Tamez said changes in the acquired Wild Oats stores can already be seen in the fresh departments, which he said now seem to offer better product and more variety, and in the increased level of service staff at the stores.

Dusza of Organic Food Brokers also noted that Whole Foods has been “very, very supportive” of some local vendors, although others will lose business in the transition.

“We think in the long run, the manufacturers we represent are going to win,” he added.

Decentralizing Wild Oats

In recent earnings conference calls with analysts, Whole Foods said it has been very methodical in its takeover of Wild Oats' operations.

“Wild Oats was a highly centralized company,” John Mackey, chairman and chief executive officer, Whole Foods, said in an earnings call in February. “Thus, we have taken a cautious approach to unplugging the stores from Boulder.”

He added that Whole Foods' regional managers have “done a great job of establishing trust and creating a connection” with former Wild Oats employees.

“This has resulted in very high morale within the stores, to a degree above what we have experienced relative to any of our past mergers,” Mackey said.

The company said it had converted 46 of the remaining 62 Wild Oats stores to Whole Foods' purchasing and information systems, and that it expects to complete the conversion of the rest of the stores within the coming weeks.

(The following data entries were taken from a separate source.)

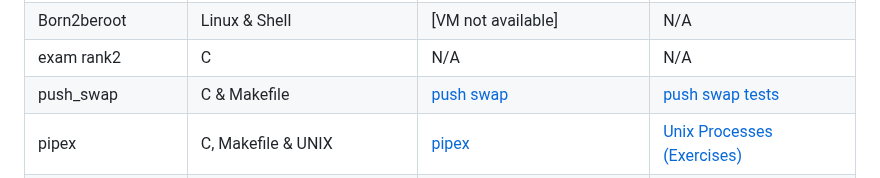
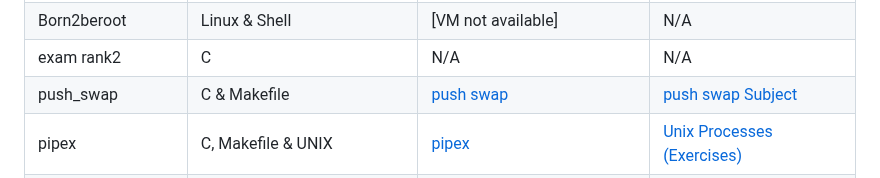
Before and after one commit to Jsarda42/42Cursus, a Markdown page: 42Core/README.md, the part around the change. GitHub-like rendering.

```diff
--- a/42Core/README.md
+++ b/42Core/README.md
@@ -52,8 +52,8 @@ Find your own solutions, and if you are inspired with mine im gladd 😉
     <tr>
       <td>push_swap</td>
       <td>C & Makefile</td>
-      <td><a href="push_swap">push swap</a></td>
-      <td><a href="../42Documentation/push_swap_tests">push swap tests</a></td>
+      <td><a href="Push_Swap">push swap</a></td>
+      <td><a href="./Push_Swap">push swap Subject</a></td>
     </tr>
     <tr>
       <td>pipex</td>
```
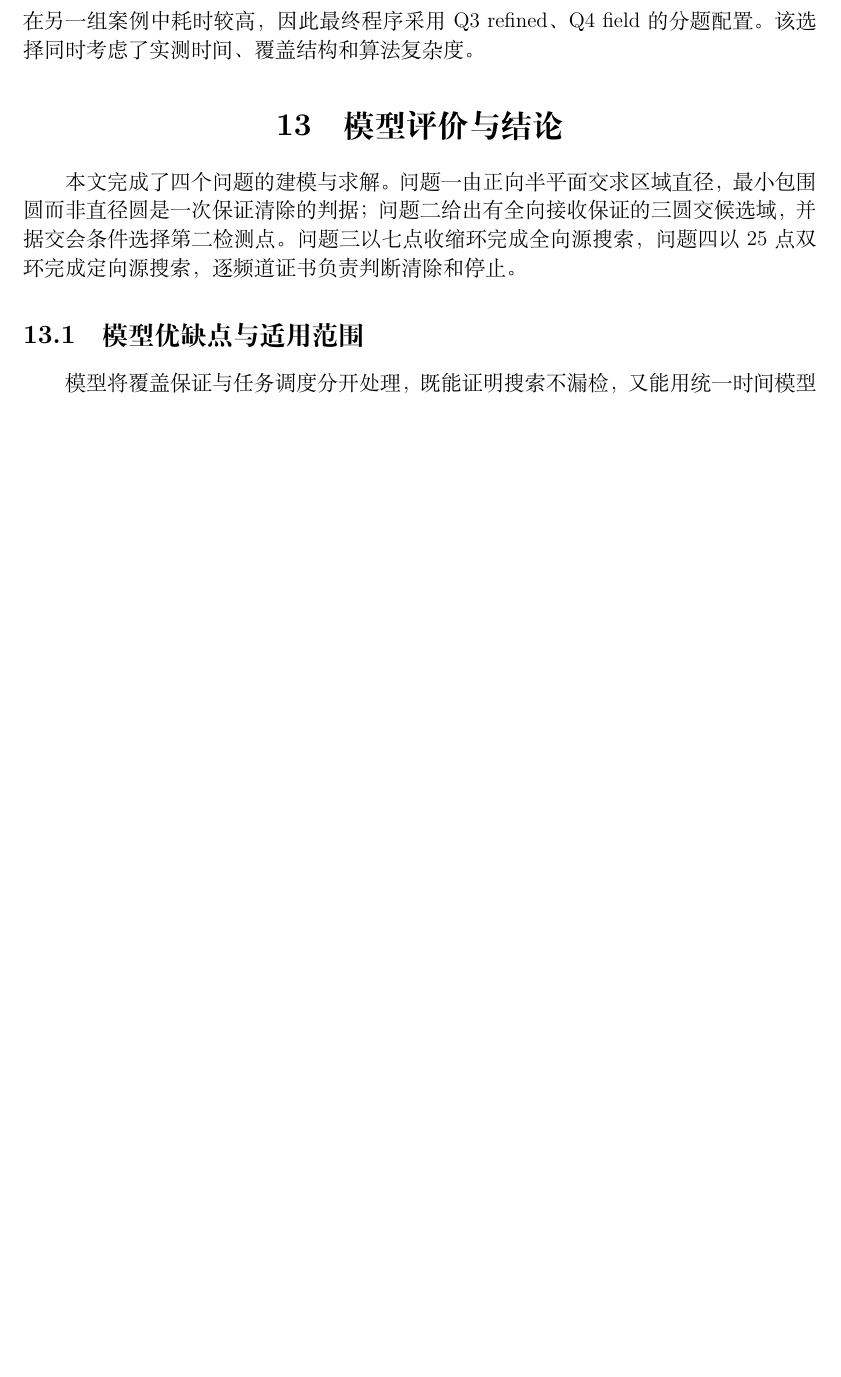
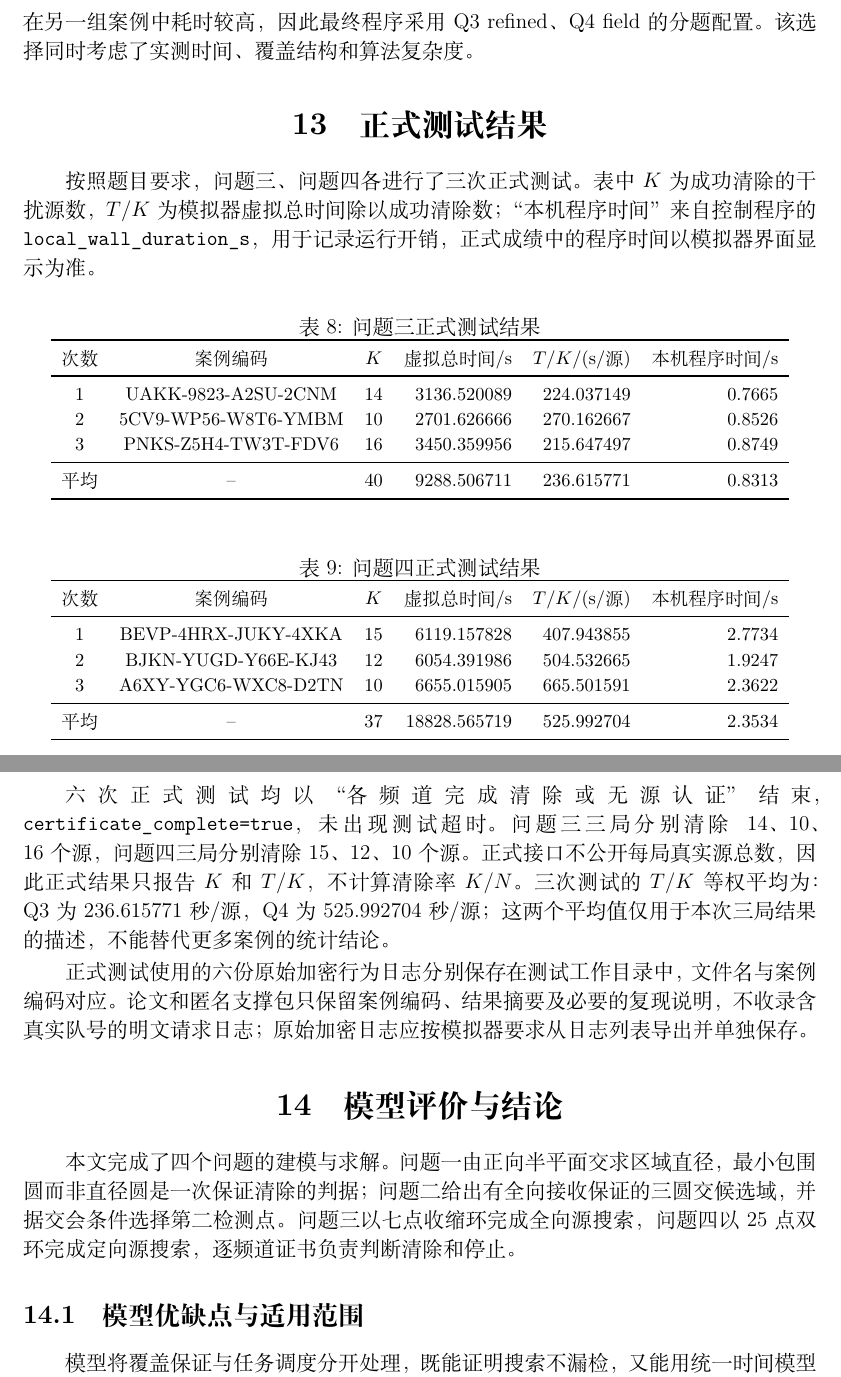
Before and after one commit to just1cez/CUMCM_2026, a LaTeX document (b_solution/report/paper.tex, which reads b_solution/report/appendix.tex, b_solution/report/formal_results.tex): part of page 26 of 92 before the commit and two parts of pages 26 and 27 of 93 after it, the two joined at a grey line, cut so that both start at the same text, the shorter picture padded with empty space. The pictures show the PDF file b_solution/report/paper.pdf that the author committed with the source.

Commit message:
Integrate formal test results into paper

```diff
--- a/b_solution/report/appendix.tex
+++ b/b_solution/report/appendix.tex
@@ -26,6 +26,7 @@
 以下文件用于复现实验、图表和论文中的数值结果。
 \begin{longtable}{p{0.60\textwidth}p{0.32\textwidth}}
 \toprule 文件或目录 & 用途\\\midrule
+\path{results/formal_results.json} & 六次正式测试结果汇总\\
 \path{results/research_verification.json} & 新覆盖、光学与行为证书核验\\
 \path{results/research_review.json} & 本轮最终独立自动审查\\
 \path{results/field_development.json} & 2250次新策略开发运行\textup{（非样本外）}\\
--- /dev/null
+++ b/b_solution/report/formal_results.tex
@@ -0,0 +1,43 @@
+\section{正式测试结果}
+\label{sec:formal-results}
+按照题目要求，问题三、问题四各进行了三次正式测试。表中$K$为成功清除的干扰源数，$T/K$为模拟器虚拟总时间除以成功清除数；“本机程序时间”来自控制程序的\texttt{local\_wall\_duration\_s}，用于记录运行开销，正式成绩中的程序时间以模拟器界面显示为准。
+
+\begin{table}[H]
+\centering\small
+\caption{问题三正式测试结果}
+\label{tab:formal-q3}
+\begin{tabular}{c c c r r r}
+\toprule
+次数 & 案例编码 & $K$ & 虚拟总时间/s & $T/K$/(s/源) & 本机程序时间/s\\
+\midrule
+1 & UAKK-9823-A2SU-2CNM & 14 & 3136.520089 & 224.037149 & 0.7665\\
+2 & 5CV9-WP56-W8T6-YMBM & 10 & 2701.626666 & 270.162667 & 0.8526\\
+3 & PNKS-Z5H4-TW3T-FDV6 & 16 & 3450.359956 & 215.647497 & 0.8749\\
+\midrule
+平均 & -- & 40 & 9288.506711 & 236.615771 & 0.8313\\
+\bottomrule
+\end{tabular}
+\end{table}
+
+\begin{table}[H]
+\centering\small
+\caption{问题四正式测试结果}
+\label{tab:formal-q4}
+\begin{tabular}{c c c r r r}
+\toprule
+次数 & 案例编码 & $K$ & 虚拟总时间/s & $T/K$/(s/源) & 本机程序时间/s\\
+\midrule
+1 & BEVP-4HRX-JUKY-4XKA & 15 & 6119.157828 & 407.943855 & 2.7734\\
+2 & BJKN-YUGD-Y66E-KJ43 & 12 & 6054.391986 & 504.532665 & 1.9247\\
+3 & A6XY-YGC6-WXC8-D2TN & 10 & 6655.015905 & 665.501591 & 2.3622\\
+\midrule
+平均 & -- & 37 & 18828.565719 & 525.992704 & 2.3534\\
+\bottomrule
+\end{tabular}
+\end{table}
+
+\begin{sloppypar}
+六次正式测试均以“各频道完成清除或无源认证”结束，\texttt{certificate\_complete=true}，未出现测试超时。问题三三局分别清除14、10、16个源，问题四三局分别清除15、12、10个源。正式接口不公开每局真实源总数，因此正式结果只报告$K$和$T/K$，不计算清除率$K/N$。三次测试的$T/K$等权平均为：Q3为236.615771秒/源，Q4为525.992704秒/源；这两个平均值仅用于本次三局结果的描述，不能替代更多案例的统计结论。
+\end{sloppypar}
+
+正式测试使用的六份原始加密行为日志分别保存在测试工作目录中，文件名与案例编码对应。论文和匿名支撑包只保留案例编码、结果摘要及必要的复现说明，不收录含真实队号的明文请求日志；原始加密日志应按模拟器要求从日志列表导出并单独保存。
```
Also changed, not shown: b_solution/report/paper.tex (+2 -1 lines), b_solution/delivery/B题研究论文.pdf, b_solution/report/paper.pdf, 7 other files.
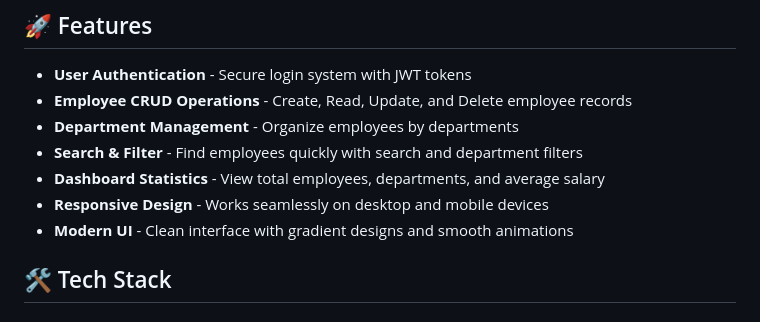
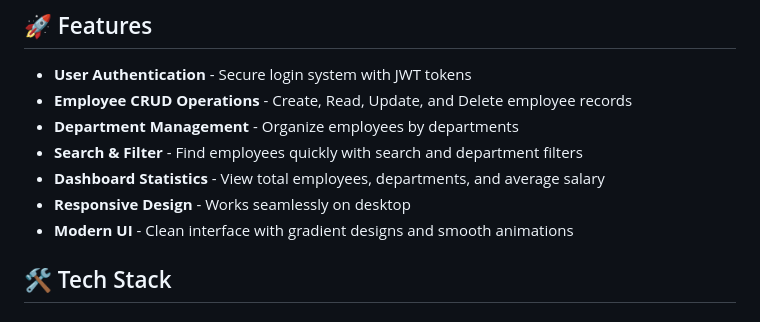
Before and after one commit to Rk8897/employee-management-system, a Markdown page: README.md, the part around the change. Rendered like a GitHub page.

```diff
--- a/README.md
+++ b/README.md
@@ -9,7 +9,7 @@ A full-stack web application for managing employee records with a modern, respon
 - **Department Management** - Organize employees by departments
 - **Search & Filter** - Find employees quickly with search and department filters
 - **Dashboard Statistics** - View total employees, departments, and average salary
-- **Responsive Design** - Works seamlessly on desktop and mobile devices
+- **Responsive Design** - Works seamlessly on desktop
 - **Modern UI** - Clean interface with gradient designs and smooth animations
 
 ## 🛠️ Tech Stack
```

The company had changed nine of the stores to the Whole Foods banner by February, and said it expected to convert most of the remaining stores in the chain to Wild Oats by the end of the year. Stores converted so far include Glendale and Superior, Colo.; West Hartford and Westport, Conn.; Hinsdale, Ill.; Park City, Utah; Raintree, Ariz.; Long Beach, Calif.; and Andover, Mass.

“We are excited about the notable improvements we are seeing in the year-over-year sales increases following the rebranding,” Mackey said. “In just 25 weeks, our integration has gone faster, further and deeper than in any of our prior mergers, and we feel very positive about the results we have seen so far.”